═══ Available records ═══

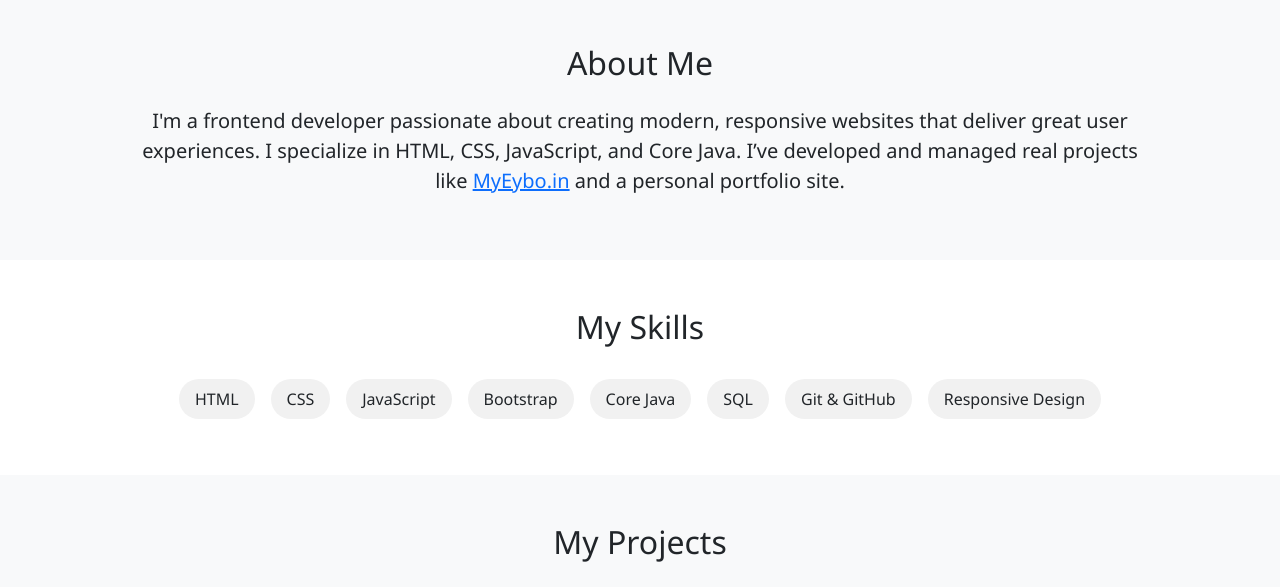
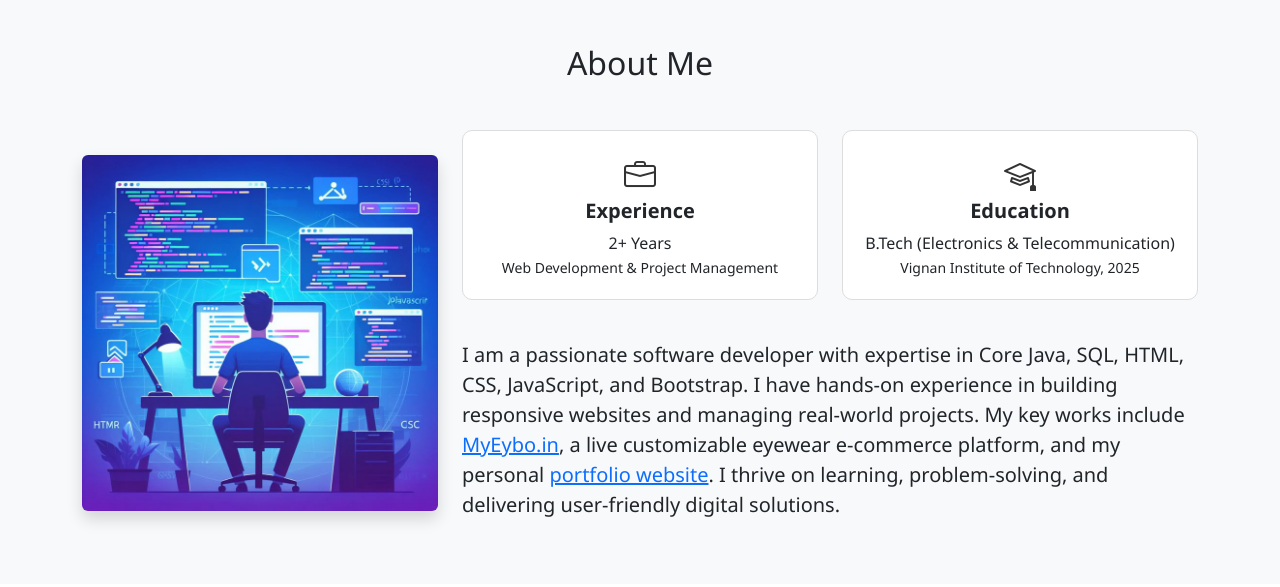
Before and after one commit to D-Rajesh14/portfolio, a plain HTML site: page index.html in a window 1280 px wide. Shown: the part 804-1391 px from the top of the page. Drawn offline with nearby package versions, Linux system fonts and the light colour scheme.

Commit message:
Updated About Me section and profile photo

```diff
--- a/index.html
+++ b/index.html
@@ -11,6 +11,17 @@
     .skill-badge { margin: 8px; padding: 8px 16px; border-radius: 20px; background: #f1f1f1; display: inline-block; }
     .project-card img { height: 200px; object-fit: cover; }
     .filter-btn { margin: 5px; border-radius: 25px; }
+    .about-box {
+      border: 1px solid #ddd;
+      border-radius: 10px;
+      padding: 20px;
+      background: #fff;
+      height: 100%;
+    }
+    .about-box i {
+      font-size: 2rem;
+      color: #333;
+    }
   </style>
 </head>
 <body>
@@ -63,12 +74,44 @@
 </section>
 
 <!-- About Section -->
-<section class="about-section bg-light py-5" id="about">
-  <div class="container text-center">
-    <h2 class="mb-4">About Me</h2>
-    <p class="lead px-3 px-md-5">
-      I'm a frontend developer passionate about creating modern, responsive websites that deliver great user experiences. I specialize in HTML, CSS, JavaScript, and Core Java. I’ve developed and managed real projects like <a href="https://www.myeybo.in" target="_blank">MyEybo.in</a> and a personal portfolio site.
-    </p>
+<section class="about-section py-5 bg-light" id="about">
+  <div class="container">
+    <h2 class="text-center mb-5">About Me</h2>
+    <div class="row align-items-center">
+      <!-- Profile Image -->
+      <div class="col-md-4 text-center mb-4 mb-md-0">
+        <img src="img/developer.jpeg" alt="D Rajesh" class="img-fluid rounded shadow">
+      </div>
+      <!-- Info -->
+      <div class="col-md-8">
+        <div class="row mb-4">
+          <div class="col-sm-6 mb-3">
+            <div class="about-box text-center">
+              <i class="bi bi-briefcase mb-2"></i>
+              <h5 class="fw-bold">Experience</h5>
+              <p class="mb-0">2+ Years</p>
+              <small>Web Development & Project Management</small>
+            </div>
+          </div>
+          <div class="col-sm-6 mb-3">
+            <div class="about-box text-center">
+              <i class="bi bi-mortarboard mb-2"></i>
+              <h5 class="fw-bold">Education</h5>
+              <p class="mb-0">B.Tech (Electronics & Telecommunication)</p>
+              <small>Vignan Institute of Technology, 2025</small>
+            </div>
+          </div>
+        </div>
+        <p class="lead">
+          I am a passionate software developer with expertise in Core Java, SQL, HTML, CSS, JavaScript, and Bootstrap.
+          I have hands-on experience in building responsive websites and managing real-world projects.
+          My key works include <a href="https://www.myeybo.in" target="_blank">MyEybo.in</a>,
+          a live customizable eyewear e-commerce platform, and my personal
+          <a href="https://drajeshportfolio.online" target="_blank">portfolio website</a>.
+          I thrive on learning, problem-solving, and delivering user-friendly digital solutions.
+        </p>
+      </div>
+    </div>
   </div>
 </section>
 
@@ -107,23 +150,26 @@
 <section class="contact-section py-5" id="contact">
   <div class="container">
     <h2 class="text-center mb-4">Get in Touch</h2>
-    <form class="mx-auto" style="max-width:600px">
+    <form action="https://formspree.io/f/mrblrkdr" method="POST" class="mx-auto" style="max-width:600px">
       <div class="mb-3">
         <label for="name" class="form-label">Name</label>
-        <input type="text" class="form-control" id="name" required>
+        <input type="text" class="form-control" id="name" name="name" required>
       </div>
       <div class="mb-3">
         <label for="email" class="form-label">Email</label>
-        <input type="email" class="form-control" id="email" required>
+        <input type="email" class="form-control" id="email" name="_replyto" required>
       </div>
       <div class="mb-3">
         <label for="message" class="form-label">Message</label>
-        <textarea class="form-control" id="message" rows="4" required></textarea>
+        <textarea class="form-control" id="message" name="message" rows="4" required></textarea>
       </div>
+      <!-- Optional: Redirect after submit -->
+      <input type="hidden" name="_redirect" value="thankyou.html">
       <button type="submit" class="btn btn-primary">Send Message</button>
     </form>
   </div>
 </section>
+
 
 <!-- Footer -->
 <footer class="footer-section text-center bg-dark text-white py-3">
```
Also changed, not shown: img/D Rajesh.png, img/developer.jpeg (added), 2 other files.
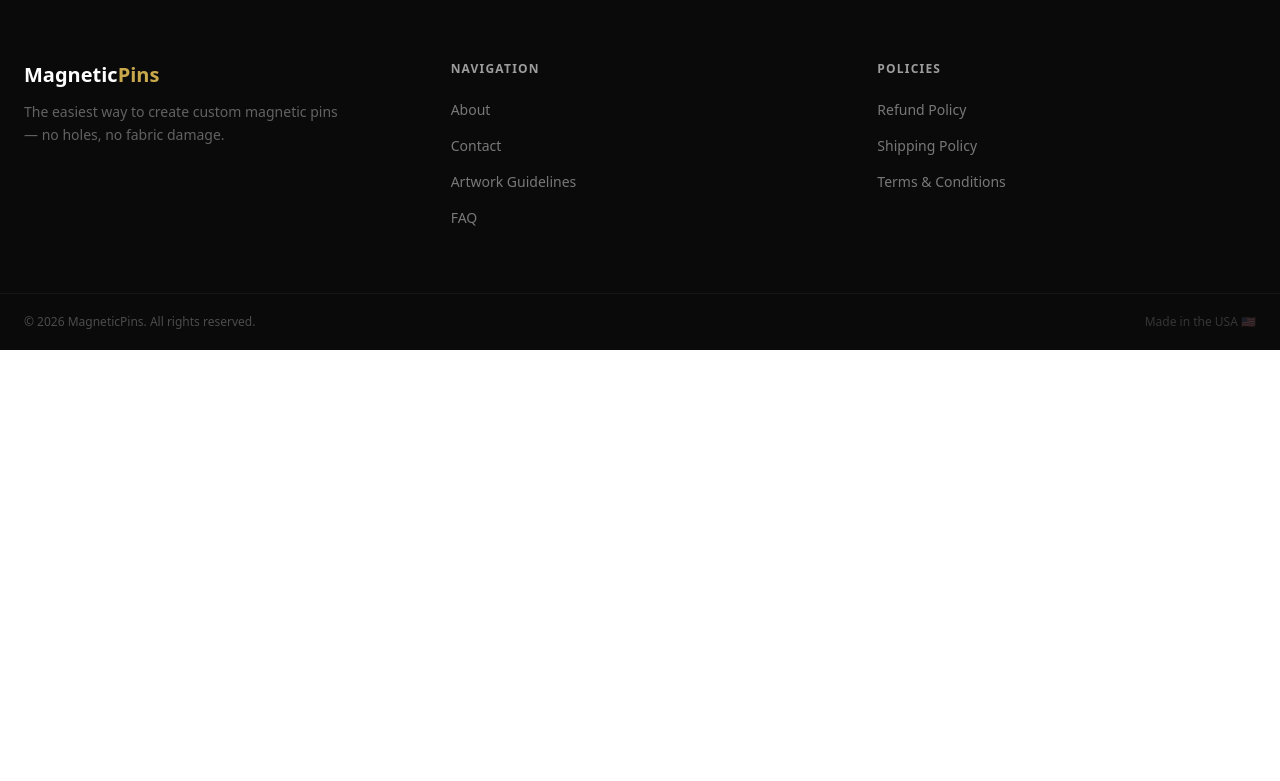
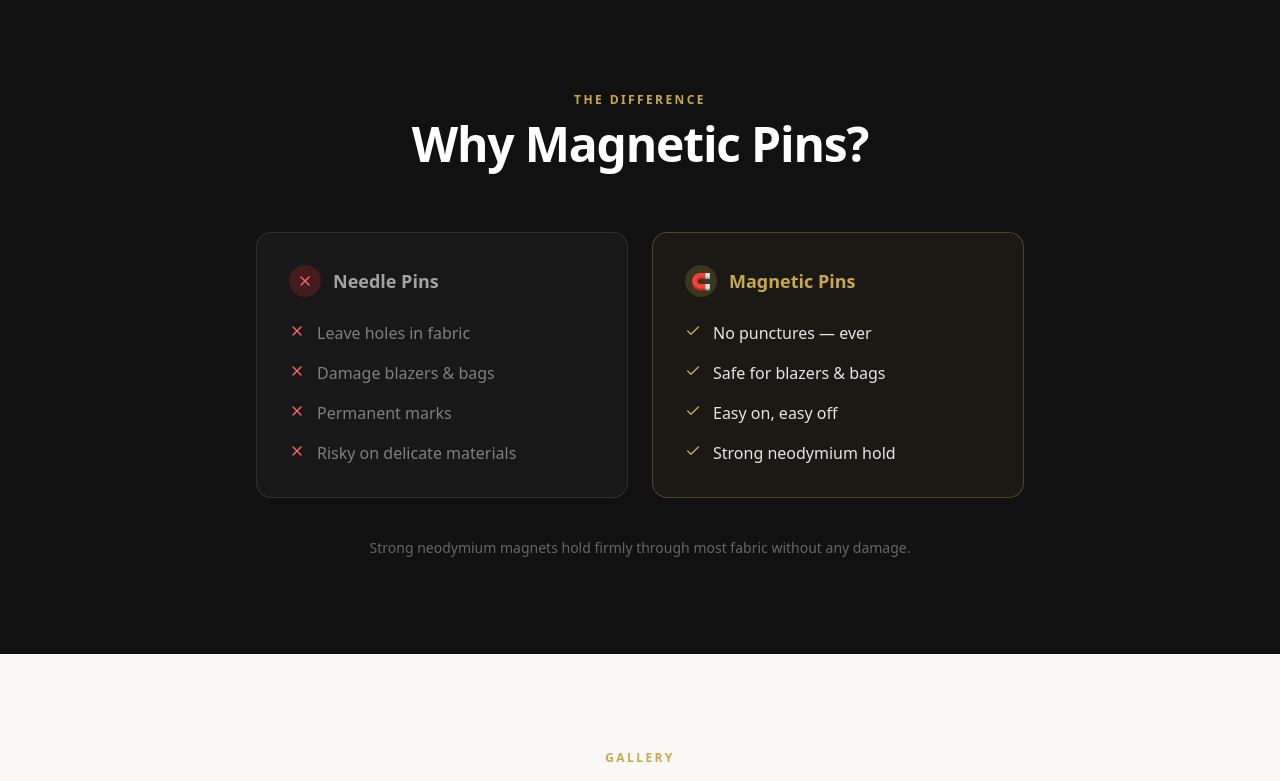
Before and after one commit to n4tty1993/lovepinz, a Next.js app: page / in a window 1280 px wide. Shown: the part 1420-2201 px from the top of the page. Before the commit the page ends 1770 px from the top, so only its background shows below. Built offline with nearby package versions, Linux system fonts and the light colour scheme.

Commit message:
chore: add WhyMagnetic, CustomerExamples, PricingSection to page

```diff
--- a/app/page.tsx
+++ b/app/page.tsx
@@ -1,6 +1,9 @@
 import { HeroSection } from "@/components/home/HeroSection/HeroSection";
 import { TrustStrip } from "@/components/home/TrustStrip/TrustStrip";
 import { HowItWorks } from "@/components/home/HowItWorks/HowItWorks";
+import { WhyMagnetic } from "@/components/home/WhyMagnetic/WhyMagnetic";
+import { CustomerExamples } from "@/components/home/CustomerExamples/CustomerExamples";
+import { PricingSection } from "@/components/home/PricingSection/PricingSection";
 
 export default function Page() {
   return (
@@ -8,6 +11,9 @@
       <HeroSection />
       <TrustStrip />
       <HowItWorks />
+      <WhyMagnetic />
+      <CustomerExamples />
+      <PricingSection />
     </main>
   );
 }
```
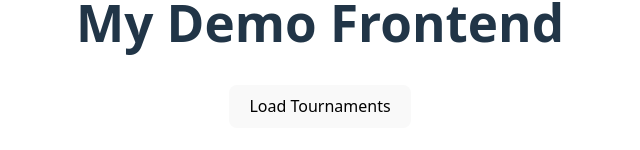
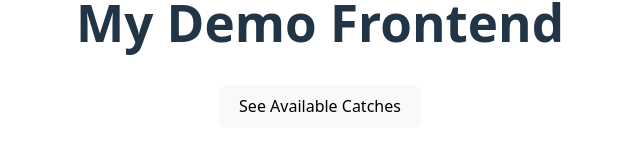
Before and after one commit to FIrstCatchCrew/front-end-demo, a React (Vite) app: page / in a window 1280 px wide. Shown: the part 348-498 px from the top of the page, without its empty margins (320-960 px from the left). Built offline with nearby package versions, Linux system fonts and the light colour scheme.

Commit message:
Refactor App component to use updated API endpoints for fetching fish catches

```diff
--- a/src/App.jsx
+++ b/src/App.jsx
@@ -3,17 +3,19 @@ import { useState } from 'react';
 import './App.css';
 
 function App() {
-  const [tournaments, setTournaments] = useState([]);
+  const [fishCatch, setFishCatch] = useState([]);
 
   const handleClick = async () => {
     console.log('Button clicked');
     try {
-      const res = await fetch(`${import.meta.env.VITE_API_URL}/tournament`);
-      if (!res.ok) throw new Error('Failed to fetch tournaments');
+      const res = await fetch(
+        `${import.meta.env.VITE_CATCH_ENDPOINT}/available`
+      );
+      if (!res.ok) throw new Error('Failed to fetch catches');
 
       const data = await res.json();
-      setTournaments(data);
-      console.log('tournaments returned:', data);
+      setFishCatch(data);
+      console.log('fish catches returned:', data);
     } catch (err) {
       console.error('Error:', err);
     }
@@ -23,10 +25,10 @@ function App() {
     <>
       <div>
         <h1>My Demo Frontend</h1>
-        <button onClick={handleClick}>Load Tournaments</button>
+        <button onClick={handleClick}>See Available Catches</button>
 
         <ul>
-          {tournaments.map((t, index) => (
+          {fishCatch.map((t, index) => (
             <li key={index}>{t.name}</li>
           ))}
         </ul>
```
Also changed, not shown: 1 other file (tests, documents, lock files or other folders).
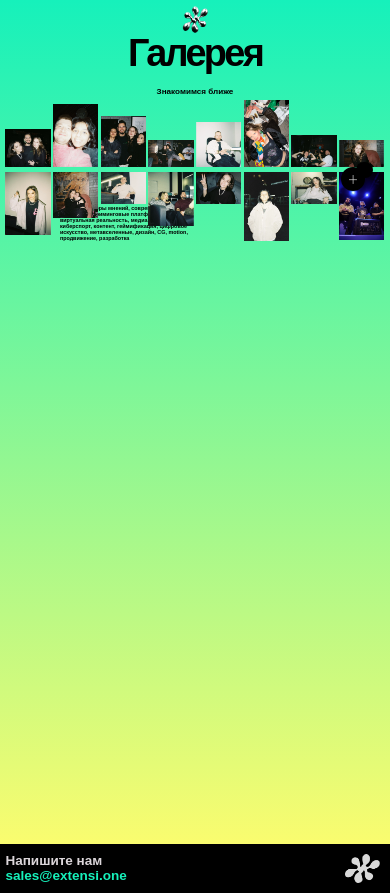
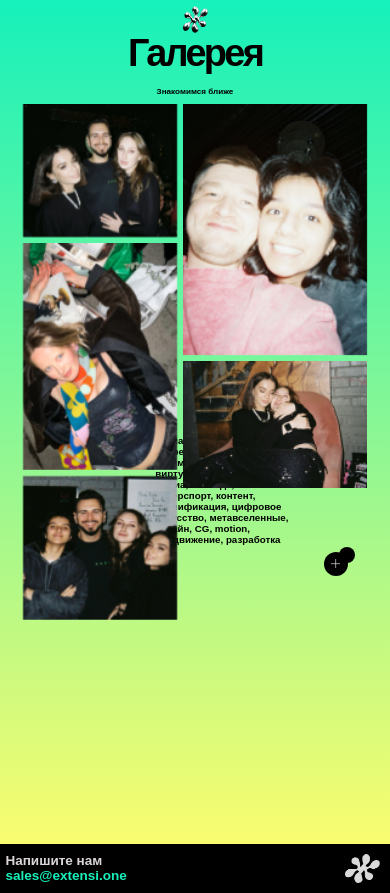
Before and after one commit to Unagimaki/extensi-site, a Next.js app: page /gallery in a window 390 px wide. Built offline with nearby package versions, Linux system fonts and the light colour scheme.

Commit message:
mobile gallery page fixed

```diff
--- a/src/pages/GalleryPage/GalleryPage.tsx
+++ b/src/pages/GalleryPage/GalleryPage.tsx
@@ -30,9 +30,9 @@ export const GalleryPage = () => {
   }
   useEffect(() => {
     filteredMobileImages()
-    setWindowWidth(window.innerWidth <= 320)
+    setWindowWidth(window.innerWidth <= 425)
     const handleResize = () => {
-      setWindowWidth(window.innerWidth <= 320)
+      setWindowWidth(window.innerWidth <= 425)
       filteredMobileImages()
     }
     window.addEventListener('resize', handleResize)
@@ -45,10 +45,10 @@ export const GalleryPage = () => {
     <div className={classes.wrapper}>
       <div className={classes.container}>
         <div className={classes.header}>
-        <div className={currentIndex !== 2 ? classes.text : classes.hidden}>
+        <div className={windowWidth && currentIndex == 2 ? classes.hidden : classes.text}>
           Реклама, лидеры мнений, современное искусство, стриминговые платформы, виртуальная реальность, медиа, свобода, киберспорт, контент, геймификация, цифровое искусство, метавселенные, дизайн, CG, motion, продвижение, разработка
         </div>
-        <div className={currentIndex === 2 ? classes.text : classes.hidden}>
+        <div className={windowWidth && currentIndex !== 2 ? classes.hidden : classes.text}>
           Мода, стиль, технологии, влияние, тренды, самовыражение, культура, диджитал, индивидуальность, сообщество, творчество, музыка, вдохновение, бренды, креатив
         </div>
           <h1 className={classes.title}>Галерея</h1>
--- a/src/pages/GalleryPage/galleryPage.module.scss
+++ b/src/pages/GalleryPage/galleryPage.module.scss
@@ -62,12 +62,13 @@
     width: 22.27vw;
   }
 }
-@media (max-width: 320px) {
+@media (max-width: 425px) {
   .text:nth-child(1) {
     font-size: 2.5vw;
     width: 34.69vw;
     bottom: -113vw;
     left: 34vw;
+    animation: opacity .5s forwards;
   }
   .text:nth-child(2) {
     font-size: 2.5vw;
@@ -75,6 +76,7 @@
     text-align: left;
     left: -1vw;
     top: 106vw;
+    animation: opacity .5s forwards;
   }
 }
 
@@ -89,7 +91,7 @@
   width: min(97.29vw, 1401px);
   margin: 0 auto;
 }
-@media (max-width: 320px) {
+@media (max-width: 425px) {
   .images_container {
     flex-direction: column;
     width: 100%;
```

═══

Problem description:
Reproduce each line from the data that has "submit" in it.

Problem solution:
+      <!-- Optional: Redirect after submit -->
       <button type="submit" class="btn btn-primary">Send Message</button>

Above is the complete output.